What the exercise asks: For the material below, the sole required output is the number of lines that include "const".

Extracted records:
*** Block opens ***

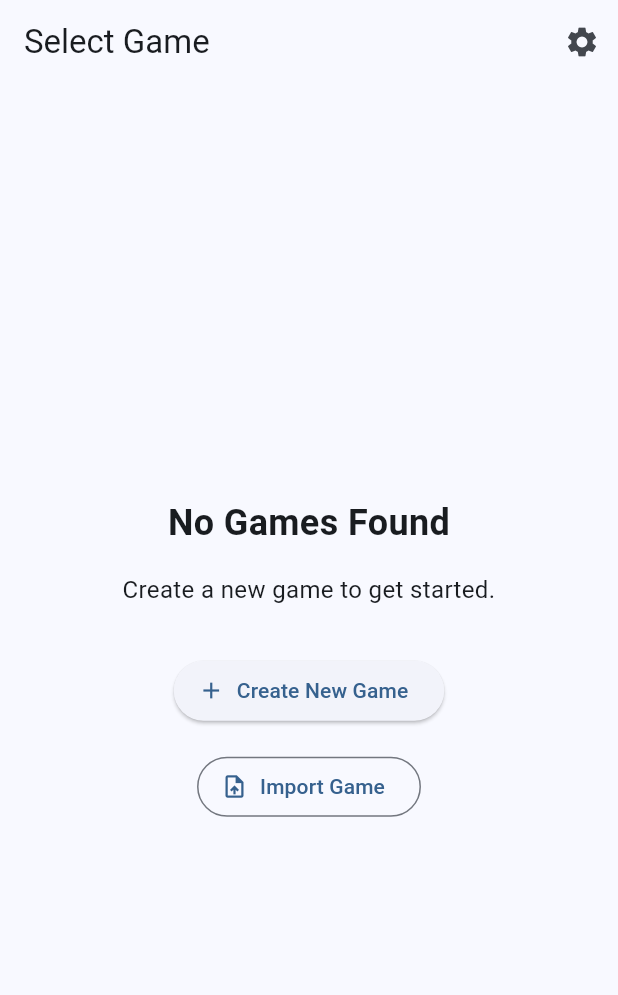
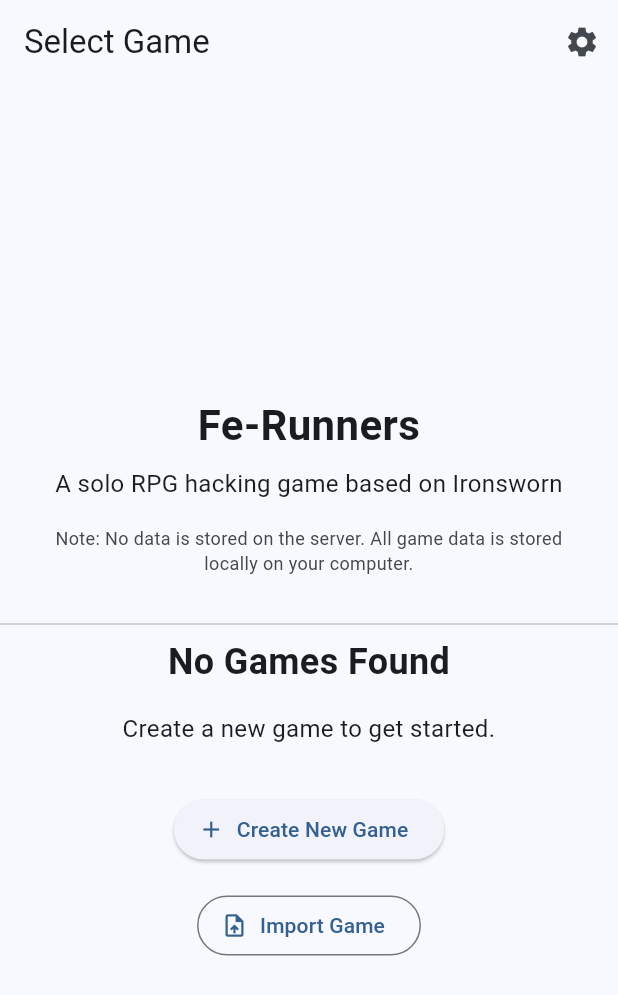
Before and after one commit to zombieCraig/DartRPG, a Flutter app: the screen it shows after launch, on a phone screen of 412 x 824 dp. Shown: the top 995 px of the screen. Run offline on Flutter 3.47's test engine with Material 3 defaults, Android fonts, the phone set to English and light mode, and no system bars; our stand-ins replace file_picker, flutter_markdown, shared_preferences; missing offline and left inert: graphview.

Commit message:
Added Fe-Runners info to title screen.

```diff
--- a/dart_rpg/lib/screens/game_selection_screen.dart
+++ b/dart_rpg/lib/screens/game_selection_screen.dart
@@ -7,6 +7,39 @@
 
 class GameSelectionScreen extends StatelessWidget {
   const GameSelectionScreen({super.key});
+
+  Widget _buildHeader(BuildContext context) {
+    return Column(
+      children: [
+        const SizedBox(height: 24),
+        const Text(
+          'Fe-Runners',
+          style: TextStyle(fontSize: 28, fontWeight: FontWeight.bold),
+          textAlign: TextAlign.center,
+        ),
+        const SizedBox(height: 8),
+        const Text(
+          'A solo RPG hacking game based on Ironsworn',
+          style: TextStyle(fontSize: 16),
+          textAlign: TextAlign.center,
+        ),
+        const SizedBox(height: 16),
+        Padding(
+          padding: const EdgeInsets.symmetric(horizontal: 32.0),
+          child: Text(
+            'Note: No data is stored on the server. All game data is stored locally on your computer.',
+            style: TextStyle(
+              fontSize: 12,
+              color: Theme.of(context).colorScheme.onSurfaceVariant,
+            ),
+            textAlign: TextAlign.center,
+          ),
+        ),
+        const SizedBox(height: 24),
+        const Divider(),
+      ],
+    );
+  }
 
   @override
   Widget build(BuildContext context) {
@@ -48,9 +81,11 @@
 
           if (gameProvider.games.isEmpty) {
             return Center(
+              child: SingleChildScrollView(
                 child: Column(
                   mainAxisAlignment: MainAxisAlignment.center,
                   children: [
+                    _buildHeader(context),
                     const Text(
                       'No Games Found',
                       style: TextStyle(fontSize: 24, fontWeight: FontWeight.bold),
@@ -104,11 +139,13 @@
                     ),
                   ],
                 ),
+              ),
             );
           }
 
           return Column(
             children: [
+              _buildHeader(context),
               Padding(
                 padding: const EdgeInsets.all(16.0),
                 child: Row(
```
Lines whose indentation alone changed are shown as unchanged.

*** Block closes ***

Written reply: 11